“Our greatest demand for complete sets, including the regulation tables, has, of course, come from the clubs,” said a dealer yesterday. “But the women and children have got the fever as bad as the brothers and fathers. If you’re writing about the ping-pong craze you can’t make it too strong. So far as I know we haven’t sold a set to any old ladies’ home yet, but I dare say the game will reach them in time. This craze beats anything I ever heard of. Our belief is that it’s only beginning. Hot weather may affect our sales somewhat but we look for an increased demand next fall.
“Our indoor putting green in the back of the store has been occupied by a ping-pong table for several weeks. Lots of people who never saw the game come in here and watch a few sets, get fascinated by the play and end up buying racquets and balls and a net to take home and set up on their dining room or billiard table. There’s a game going on here almost every hour of the day. People can’t seem to get enough of it.”
The clubs have been and are still the stronghold of the craze, although the newspapers have had more to say about the play in brokers’ offices and on ocean steamers. So sudden has been the passion for the sport, and so much room does the regulation table take up that most of the clubs have had to give up some other sport, in whole or in part, for a time, or else sacrifice part of their dining room space. Nobody seems to object, however. Even the most sedate of club loungers, although he may begin by scoffing at the “child’s play,” ends in becoming either an enthusiast or a disappointed but persistent “duffer.”
College clubs or other clubs frequented by younger men are the worst sufferers from the ping-pong malady. The Harvard Club, early in the winter, put up the little nets on its billiard tables, and billiards have scarcely been played their since. Members pay the same amount per hour for playing ping-pong that they formerly were charged for the use of the billiard tables. The club has since set up, in addition, a real ping-pong board. The Yale Club has four tables in one of the class dining rooms on the ninth floor. The Cornell University Club gives up half its dining room to the pasttime, and the House Committee now talks of letting the whole apartment be used for it, so many of the members want to play; and ping-pong tables can be used as dining tables, if it takes too long to make the change. In a Brooklyn athletic club the ping-pongers have invaded the handball court. Most of these resorts have had or are having ping-pong tournaments, and clever players have been developed in the course of a few weeks.
Boarding houses in all parts of town have been hard hit by the craze. The long table in the back parlor makes a good ping-pong board, and the young man in the hall bedroom two flights up takes delight in making the star boarder look like thirty cents. The landladies are not enthusiastic over the game, because when played in the evening it has a tendency to develop a robust appetite for late suppers.

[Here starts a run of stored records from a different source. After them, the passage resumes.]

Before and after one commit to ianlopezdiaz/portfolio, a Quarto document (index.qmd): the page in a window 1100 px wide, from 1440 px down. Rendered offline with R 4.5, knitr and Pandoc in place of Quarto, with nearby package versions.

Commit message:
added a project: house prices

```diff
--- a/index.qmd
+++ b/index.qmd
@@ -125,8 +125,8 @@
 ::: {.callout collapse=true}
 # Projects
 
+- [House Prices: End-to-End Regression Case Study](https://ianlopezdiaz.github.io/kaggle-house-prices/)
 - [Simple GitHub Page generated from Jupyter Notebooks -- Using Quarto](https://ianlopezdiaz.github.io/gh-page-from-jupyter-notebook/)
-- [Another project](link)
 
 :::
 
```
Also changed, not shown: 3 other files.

The vernacular of the sport has not yet reached a high degree of development. For the present, as is the case with any new game, players make free with words and phrases proper to other branches of sport. Expressions like “You dealt ‘em the last time,” “This cue is rotten,” “Off side” are heard around the board. Picturesque language of a different character is also common. The elusive celluloid sphere is as conducive to profanity as the gutta percha. A well-known lawn tennis player has a novelty in the way of ping-pong profanity. When he makes a fault he shouts “Fudge!” or “Goodness gracious!” He explains that he learned the game by playing with his sisters, and it isn’t worth cussin’ about anyway.